Natasha Ballal
4. Project type
5. Project description
Provide a short description of the project including strategies, regional challenges, aims and specific project activities.: 

Sacred Groves (SG) of Kodagu are patches of forests that were once part of larger landscapes. Due to extensive deforestation, fragmentation, encroachment and cultivation, the sacred groves and protected area around have decreased considerably. The Sacred Groves of Kodagu are unique as every village has at least one Sacred Grove. Each Sacred Grove has its own legend, lore, and myths which form an integral part of the sacred grove. Today, due to changes in forest structure, religious beliefs, and perception towards the groves, sacred groves face many threats.  Sacred groves provide a livelihood option and natural form of mitigation for the local people around these groves.  Realizing the importance of community participation and a more holistic view towards the protection of the grove, this program was developed to revive and bring awareness among the various stakeholders, on the importance of Sacred Groves and linkages to their lives. The need was felt, to motivate and include the community in preserving the sacred groves as common property. The program focused on the grove as a learning centre for school children and to the community from an ESD approach ecological, social, culturally and economic view point.
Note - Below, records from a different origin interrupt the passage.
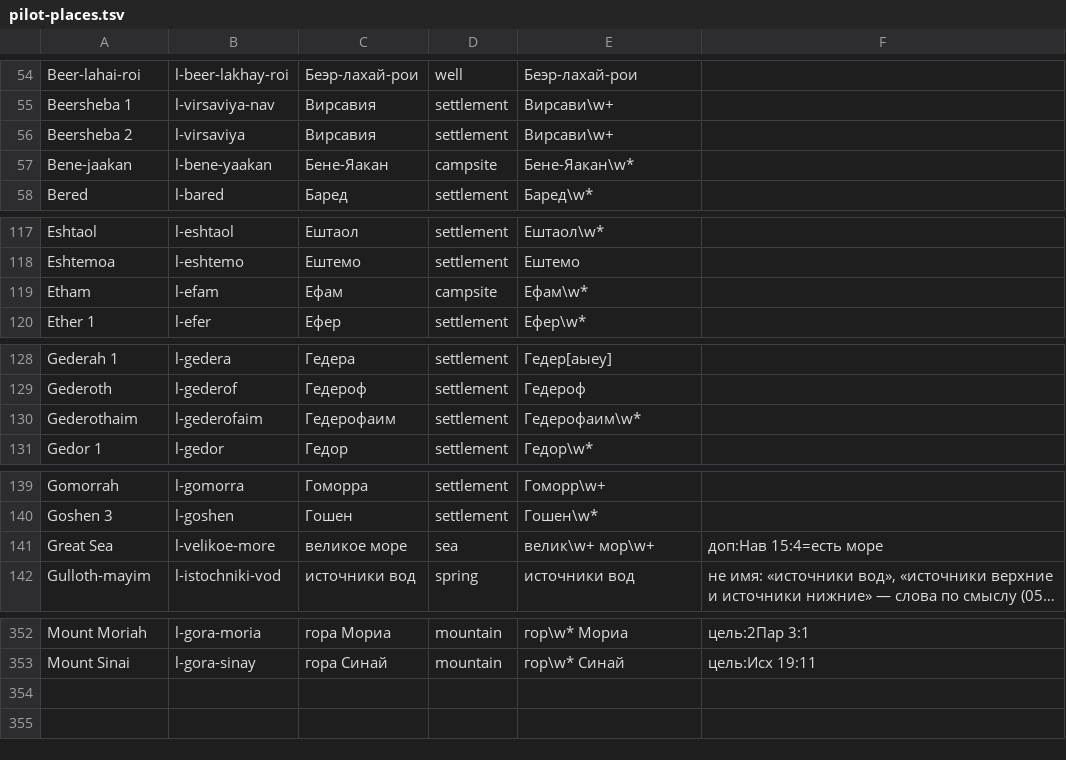
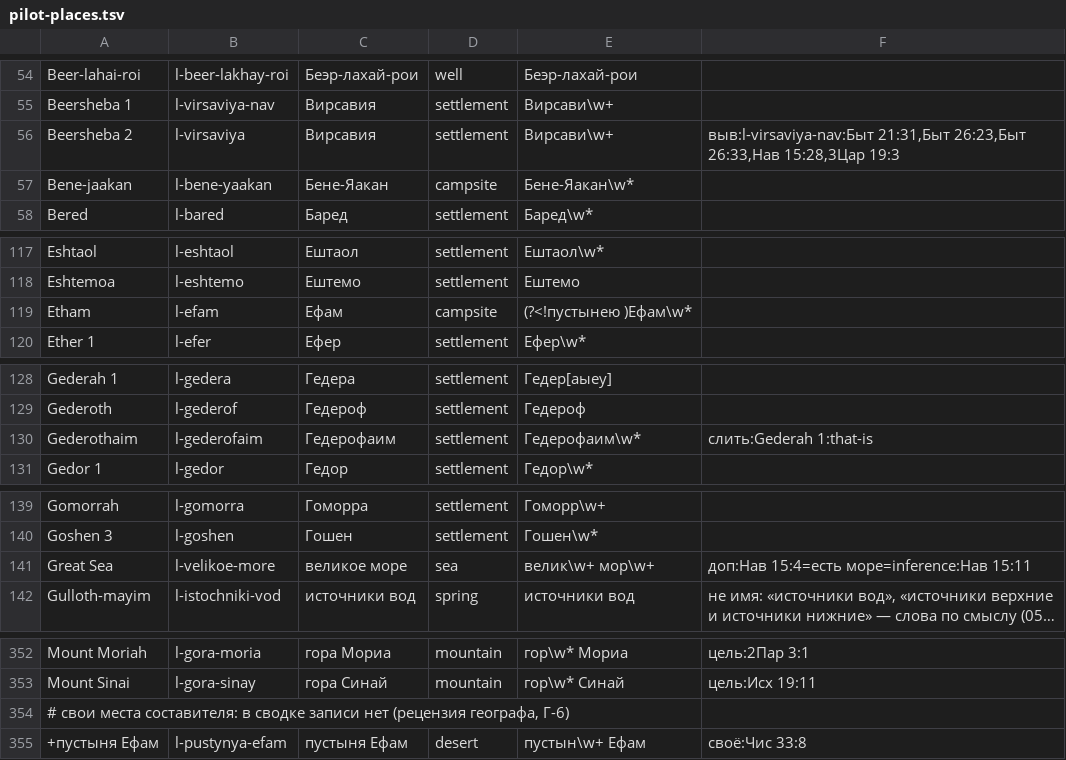
Before and after one commit to nextstepwithjesus-commits/mappable, a TSV file: data/places/pilot-places.tsv, drawn as a sheet; only a part is shown, gaps mark what is left out; long unchanged cells end in …; the diff covers the shown part only; the diff names each change by its address in the sheet, - before the commit and + after, or states it on an @@ line.

```diff
--- a/data/places/pilot-places.tsv
+++ b/data/places/pilot-places.tsv
-F56: (empty)
+F56: выв:l-virsaviya-nav:Быт 21:31,Быт 26:23,Быт 26:33,Нав 15:28,3Цар 19:3
-E119: Ефам\w*
+E119: (?<!пустынею )Ефам\w*
-F130: (empty)
+F130: слить:Gederah 1:that-is
-F141: доп:Нав 15:4=есть море
+F141: доп:Нав 15:4=есть море=inference:Нав 15:11
+row 354: # свои места составителя: в сводке записи нет (рецензия географа, Г-6)
+row 355: +пустыня Ефам | l-pustynya-efam | пустыня Ефам | desert | пустын\w+ Ефам | своё:Чис 33:8
```
Also changed, not shown: 3 edited cells elsewhere in this file, data/places/pilot-name-rules.tsv, 17 other files.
The Sacred groves of Virajpet taluk of Kodagu were selected for the study and to execute the conservation education program. Ten Sacred groves were selected from the Virajpet Taluk which was at variable distances from the protected area and from one another.  These ten scared groves were sampled for their biodiversity. Inventories were done for each grove by doing a rapid assessment of biodiversity in more than one taxon. 


Research: In each grove the forest structural studies were done. Four transects of 25 X 4 meters were laid and all trees above 30cm girth at breast were recorded. The dominant species were recorded. Regeneration studies were done at each grove. The flora included trees, shrubs, herbs and climbers. Birds, butterflies and mammals (mostly indirect evidence) were recorded. The forestry college, Ponnampet undertook the primary research for the project. To calculate species richness, the shannon diversity index was used.
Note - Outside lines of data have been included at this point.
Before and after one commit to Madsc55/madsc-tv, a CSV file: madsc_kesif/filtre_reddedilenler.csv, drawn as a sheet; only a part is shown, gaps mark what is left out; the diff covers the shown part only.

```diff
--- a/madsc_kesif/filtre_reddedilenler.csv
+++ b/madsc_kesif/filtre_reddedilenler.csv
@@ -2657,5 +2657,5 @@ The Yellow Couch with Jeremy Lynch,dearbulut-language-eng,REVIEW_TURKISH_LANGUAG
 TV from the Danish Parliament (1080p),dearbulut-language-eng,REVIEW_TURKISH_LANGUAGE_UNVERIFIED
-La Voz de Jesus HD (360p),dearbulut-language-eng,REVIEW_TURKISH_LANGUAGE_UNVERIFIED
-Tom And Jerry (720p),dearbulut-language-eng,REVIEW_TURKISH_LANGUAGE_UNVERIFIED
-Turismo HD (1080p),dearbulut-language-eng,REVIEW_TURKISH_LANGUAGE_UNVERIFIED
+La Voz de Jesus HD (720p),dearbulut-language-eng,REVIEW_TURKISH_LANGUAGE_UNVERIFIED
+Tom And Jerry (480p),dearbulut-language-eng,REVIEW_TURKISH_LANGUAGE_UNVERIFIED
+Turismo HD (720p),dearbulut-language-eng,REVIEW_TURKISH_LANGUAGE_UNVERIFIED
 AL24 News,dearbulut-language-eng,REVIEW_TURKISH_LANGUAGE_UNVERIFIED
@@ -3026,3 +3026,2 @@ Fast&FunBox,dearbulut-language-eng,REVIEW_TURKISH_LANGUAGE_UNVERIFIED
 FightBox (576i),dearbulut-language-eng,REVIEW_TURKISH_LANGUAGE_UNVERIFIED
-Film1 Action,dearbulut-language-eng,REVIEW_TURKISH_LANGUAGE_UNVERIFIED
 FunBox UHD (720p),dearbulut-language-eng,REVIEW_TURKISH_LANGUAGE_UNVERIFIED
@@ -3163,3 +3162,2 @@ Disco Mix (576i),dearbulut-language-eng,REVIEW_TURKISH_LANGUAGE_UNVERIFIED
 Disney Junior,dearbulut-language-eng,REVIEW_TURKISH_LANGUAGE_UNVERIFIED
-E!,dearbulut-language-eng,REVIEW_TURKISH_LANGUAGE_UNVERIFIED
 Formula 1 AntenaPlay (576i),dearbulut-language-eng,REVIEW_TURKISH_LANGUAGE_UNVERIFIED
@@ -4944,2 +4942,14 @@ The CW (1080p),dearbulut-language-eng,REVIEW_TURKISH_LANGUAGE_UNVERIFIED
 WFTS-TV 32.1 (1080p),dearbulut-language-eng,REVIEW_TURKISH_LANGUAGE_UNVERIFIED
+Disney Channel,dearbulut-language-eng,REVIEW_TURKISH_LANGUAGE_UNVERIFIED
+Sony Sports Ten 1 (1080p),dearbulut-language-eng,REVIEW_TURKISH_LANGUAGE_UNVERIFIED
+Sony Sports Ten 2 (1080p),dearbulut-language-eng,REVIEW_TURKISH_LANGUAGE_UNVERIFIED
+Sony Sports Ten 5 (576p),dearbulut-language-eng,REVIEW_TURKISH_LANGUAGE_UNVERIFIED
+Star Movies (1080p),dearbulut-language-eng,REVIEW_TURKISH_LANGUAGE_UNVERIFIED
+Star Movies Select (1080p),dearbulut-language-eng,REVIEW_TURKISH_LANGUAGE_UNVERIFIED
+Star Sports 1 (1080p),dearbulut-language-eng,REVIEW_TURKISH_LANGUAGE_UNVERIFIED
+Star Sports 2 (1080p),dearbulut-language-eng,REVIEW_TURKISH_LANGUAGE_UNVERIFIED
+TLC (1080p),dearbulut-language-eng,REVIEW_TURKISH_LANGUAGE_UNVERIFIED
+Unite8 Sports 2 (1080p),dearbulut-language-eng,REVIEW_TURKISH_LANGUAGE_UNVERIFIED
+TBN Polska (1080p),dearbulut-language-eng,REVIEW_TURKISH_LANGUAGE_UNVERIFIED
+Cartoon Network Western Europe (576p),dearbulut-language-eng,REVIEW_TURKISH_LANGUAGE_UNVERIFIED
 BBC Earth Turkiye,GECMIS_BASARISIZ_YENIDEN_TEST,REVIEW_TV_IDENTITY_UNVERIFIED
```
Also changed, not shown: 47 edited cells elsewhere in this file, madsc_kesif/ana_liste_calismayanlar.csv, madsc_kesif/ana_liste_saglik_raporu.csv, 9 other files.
Questionnaires: Semi structured interviews were conducted to assess the cultural and management approach for each of the selected sacred groves. In each grove the head/ Committee leader was approached to carry out the questioning, seek permission for research and other devarakadu related activities.
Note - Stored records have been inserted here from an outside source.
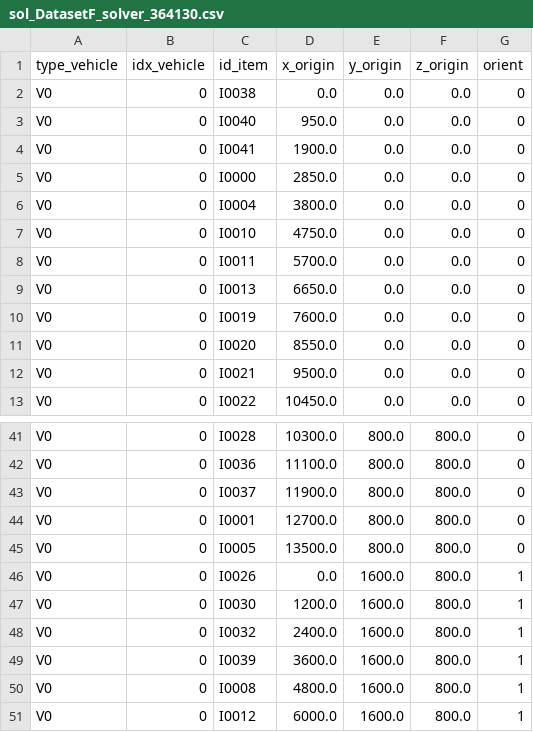
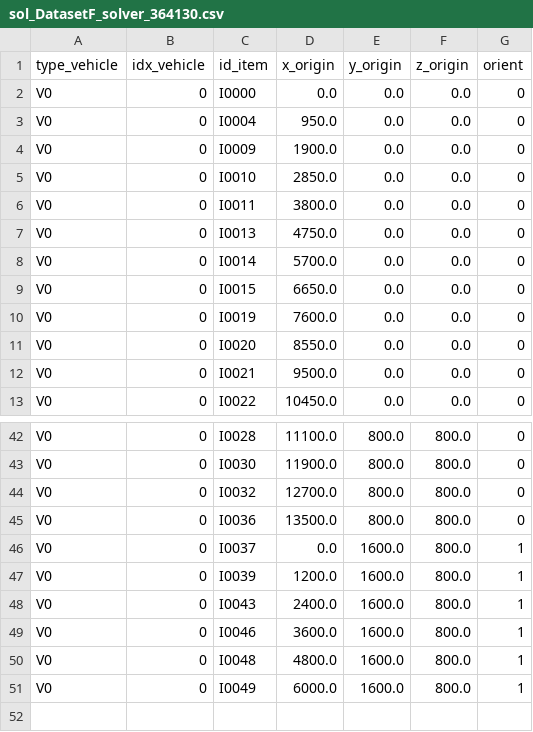
Before and after one commit to ICT4SS-Laboratories/Bin-Packing-Environment, a CSV file: results/sol_DatasetF_solver_364130.csv, drawn as a sheet; only a part is shown, gaps mark what is left out; removed rows and columns are numbered as before the commit, all else as after; the diff covers the shown part only; the diff names each change by its address in the sheet, - before the commit and + after, or states it on an @@ line.

```diff
--- a/results/sol_DatasetF_solver_364130.csv
+++ b/results/sol_DatasetF_solver_364130.csv
-row 2: V0 | 0 | I0038 | 0.0 | 0.0 | 0.0 | 0
-row 3: V0 | 0 | I0040 | 950.0 | 0.0 | 0.0 | 0
-row 4: V0 | 0 | I0041 | 1900.0 | 0.0 | 0.0 | 0
-D2 (x_origin): 2850.0
+D2 (x_origin): 0.0
-D3 (x_origin): 3800.0
+D3 (x_origin): 950.0
+row 4: V0 | 0 | I0009 | 1900.0 | 0.0 | 0.0 | 0
-D5 (x_origin): 4750.0
+D5 (x_origin): 2850.0
-D6 (x_origin): 5700.0
+D6 (x_origin): 3800.0
-D7 (x_origin): 6650.0
+D7 (x_origin): 4750.0
+row 8: V0 | 0 | I0014 | 5700.0 | 0.0 | 0.0 | 0
+row 9: V0 | 0 | I0015 | 6650.0 | 0.0 | 0.0 | 0
-D42 (x_origin): 10300.0
+D42 (x_origin): 11100.0
-row 42: V0 | 0 | I0036 | 11100.0 | 800.0 | 800.0 | 0
-C43 (id_item): I0037
+C43 (id_item): I0030
-C44 (id_item): I0001
+C44 (id_item): I0032
-C45 (id_item): I0005
+C45 (id_item): I0036
-C46 (id_item): I0026
+C46 (id_item): I0037
-C47 (id_item): I0030
+C47 (id_item): I0039
-C48 (id_item): I0032
+C48 (id_item): I0043
-C49 (id_item): I0039
+C49 (id_item): I0046
-C50 (id_item): I0008
+C50 (id_item): I0048
-C51 (id_item): I0012
+C51 (id_item): I0049
```
Also changed, not shown: 3 added rows, 2 removed rows and 20 edited cells elsewhere in this file, results/sol_Dataset2_solver_364130.csv, results/sol_DatasetA_solver_364130.csv, 4 other files.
Capacity Building

This approach was used to impart the knowledge and awareness of sacred groves such as its importance, biodiversity, ecological services, and ethical services to various stakeholders – forest department officials, teachers, students, and the community. The duration of the capacity building ranged from 3 hours to 8 hours and specific modules for each target group was developed and followed for the same.

Communication Materials

These materials act as triggers for people to understand the concepts and issues and are essential for awareness. As part of this initiative, set of four poster were developed highlighting the importance of and need for protection of forest were developed and distributed to schools


Collective Initiatives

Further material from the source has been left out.